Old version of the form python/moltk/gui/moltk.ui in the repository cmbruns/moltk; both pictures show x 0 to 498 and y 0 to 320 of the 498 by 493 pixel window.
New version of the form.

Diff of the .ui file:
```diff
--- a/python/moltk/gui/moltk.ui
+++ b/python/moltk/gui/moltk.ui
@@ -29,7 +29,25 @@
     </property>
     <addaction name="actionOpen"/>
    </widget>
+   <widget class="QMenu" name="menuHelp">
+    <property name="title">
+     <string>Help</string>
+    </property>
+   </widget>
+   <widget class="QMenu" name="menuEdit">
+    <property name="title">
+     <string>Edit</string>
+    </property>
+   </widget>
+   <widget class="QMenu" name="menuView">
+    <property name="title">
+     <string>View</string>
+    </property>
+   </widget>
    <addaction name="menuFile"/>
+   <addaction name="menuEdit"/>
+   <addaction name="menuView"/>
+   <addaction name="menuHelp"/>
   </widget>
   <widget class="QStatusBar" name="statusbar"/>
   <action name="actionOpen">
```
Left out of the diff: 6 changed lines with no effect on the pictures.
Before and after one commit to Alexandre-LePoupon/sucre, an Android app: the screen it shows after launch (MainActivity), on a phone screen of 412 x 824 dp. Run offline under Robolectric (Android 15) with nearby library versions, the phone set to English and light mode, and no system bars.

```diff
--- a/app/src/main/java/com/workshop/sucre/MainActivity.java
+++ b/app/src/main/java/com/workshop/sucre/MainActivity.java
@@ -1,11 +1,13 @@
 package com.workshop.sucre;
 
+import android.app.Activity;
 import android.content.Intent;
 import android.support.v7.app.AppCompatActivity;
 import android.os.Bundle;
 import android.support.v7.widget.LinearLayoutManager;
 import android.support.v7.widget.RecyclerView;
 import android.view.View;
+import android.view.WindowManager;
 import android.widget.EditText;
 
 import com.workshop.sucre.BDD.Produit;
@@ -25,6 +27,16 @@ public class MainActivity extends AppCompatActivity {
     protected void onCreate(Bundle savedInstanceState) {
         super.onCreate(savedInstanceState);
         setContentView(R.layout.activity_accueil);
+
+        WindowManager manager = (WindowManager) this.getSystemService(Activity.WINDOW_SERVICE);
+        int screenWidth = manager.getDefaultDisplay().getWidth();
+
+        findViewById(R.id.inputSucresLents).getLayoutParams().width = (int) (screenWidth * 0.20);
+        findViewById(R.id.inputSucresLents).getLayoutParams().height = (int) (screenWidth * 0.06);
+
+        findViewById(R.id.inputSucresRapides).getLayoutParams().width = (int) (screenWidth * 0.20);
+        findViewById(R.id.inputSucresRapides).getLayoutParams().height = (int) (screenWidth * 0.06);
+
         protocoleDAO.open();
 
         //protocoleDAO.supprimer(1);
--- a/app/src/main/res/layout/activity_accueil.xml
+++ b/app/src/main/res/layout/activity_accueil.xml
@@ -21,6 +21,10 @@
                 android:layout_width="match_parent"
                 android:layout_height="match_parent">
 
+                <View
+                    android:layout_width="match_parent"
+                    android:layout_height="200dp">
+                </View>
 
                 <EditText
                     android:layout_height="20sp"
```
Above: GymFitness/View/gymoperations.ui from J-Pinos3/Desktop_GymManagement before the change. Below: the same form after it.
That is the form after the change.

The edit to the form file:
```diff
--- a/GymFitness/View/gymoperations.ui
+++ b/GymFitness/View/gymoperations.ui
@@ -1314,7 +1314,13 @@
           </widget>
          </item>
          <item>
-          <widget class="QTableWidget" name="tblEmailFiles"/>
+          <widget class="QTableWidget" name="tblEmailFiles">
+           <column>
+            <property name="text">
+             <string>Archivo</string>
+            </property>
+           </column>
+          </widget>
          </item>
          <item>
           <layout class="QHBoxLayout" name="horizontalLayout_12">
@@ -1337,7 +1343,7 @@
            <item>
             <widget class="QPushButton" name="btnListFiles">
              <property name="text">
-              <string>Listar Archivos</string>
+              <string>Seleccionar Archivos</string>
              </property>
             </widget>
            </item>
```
################
• [Problem statement]
Please say how many lines of the listing hold the string "import", answering with the number alone.

• [Response below]
10